We do not, by our discussion of the child's needs, imply that the trial court's findings with respect to the parents' ability to pay were wholly adequate. Alison Tennyson claimed, for example, debts of $19,055 in reduction of her assets of $127,646. Approximately $6,000 of this debt was found to be a loan from her father on which no payment had been made for two years. There is, however, no finding as to the validity of that debt for the purpose of reducing her ability to support the child. Such a finding is likewise necessary not only to support the court's order of modification but to enable a future court to determine the extent of any change in her circumstances.
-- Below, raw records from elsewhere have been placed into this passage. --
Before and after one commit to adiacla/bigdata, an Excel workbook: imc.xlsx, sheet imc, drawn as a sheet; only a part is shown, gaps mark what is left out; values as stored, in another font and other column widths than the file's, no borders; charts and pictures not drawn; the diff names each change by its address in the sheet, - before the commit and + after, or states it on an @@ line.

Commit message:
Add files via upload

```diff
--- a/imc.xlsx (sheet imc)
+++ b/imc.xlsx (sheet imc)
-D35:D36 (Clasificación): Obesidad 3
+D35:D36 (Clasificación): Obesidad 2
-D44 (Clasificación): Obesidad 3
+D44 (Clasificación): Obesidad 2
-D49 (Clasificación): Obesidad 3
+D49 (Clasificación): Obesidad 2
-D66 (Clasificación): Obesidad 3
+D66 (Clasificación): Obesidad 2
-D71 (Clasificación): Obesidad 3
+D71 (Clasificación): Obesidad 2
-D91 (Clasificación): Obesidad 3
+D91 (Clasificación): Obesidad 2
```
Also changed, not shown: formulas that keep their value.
The second modification order in this case, issued after the October hearings, was premised upon the validity of the first order. We need not discuss its merits except to note that the findings and conclusions therein are sufficiently tainted by the court's reliance upon the unsupported conclusions of the first order to warrant vacation.

*268 For the reasons stated in this opinion, the order entered on July 29, 1976, is vacated insofar as it modifies the prior order requiring the payment of $535 per month in combined alimony and child support;[7] the order entered on December 6, 1976, is vacated; and this cause is remanded for such further proceedings as may be necessary to make findings and conclusions in accordance with this opinion.

So ordered.


[1] The first order in this case was appealed by Leonard Tennyson. We remanded the cause in view of the then-pending proceedings which resulted in the second order. D.C.App. No. 11285 (Sept. 29, 1976). By order dated Nov. 1, 1977, the record in this case was supplemented by the record in No. 11285.

[2] Alison Tennyson filed a motion to increase support payments in November 1972, which motion was heard and granted by Judge Washington in January 1974. Alison Tennyson moved for "reconsideration" of that order, alleging that the increase ordered was insufficient, and the motion was granted. Leonard Tennyson then moved for reduction of the 1971 award upon the theory that the grant of the motion for reconsideration made the January 1974 order non-final. Judge Green, in a meticulously well-reasoned opinion, concurred in Leonard Tennyson's view of these proceedings and proceeded to hear all motions as cross-motions for modification of the 1971 order. Neither party challenges the validity of Judge Green's view of these proceedings.

[3] Although Hamilton speaks only of a change in the father's ability to pay since only that factor was in issue, it is clear that the ability of both parents must be considered. D.C.Code 1973, § 16-916(a) (Supp. IV, 1977). In Sheridan v. Sheridan, D.C.App., 267 A.2d 343 (1970), it is said that while a decrease in the father's ability to pay will justify a decrease in support payments by him, an increase in that ability will not, of itself, justify an increase. Id. at 346-47. This dicta (since no increase in the father's ability to pay was shown), however, appears overcome by the subsequent legislative mandate, cited above, that we consider both parents as potential sources of support. To ignore a change, occasioned by increase in the father's income, in the relative abilities of the parents to support their child would seem inconsistent with this mandate.

[4] His gross income during this period remained at approximately $36,000, although his assets grew from approximately $25,000 to more than $46,000.

[5] This finding, not contested on appeal, was made by Judge Washington (see note 2, supra) and was not modified by Judge Green.

[6] Facts which were not presented for resolution in 1971 may not, of course, be litigated now, for the 1971 decision was necessarily based upon the absence of all relevant facts not presented in evidence. See Calvin v. Calvin, 94 U.S.App.D.C. 42, 214 F.2d 226 (1954).

[7] Portions of this order were not contested on appeal. The provisions, therefore, affecting visitation rights and payment of non-recurring psychological therapy expenses are unaltered. Although Alison Tennyson has not appealed the court's remission of alimony, we view the original combined award of alimony and support as integral. Remission of alimony, therefore, should be considered in light of all the findings of changed circumstances which support the modification order.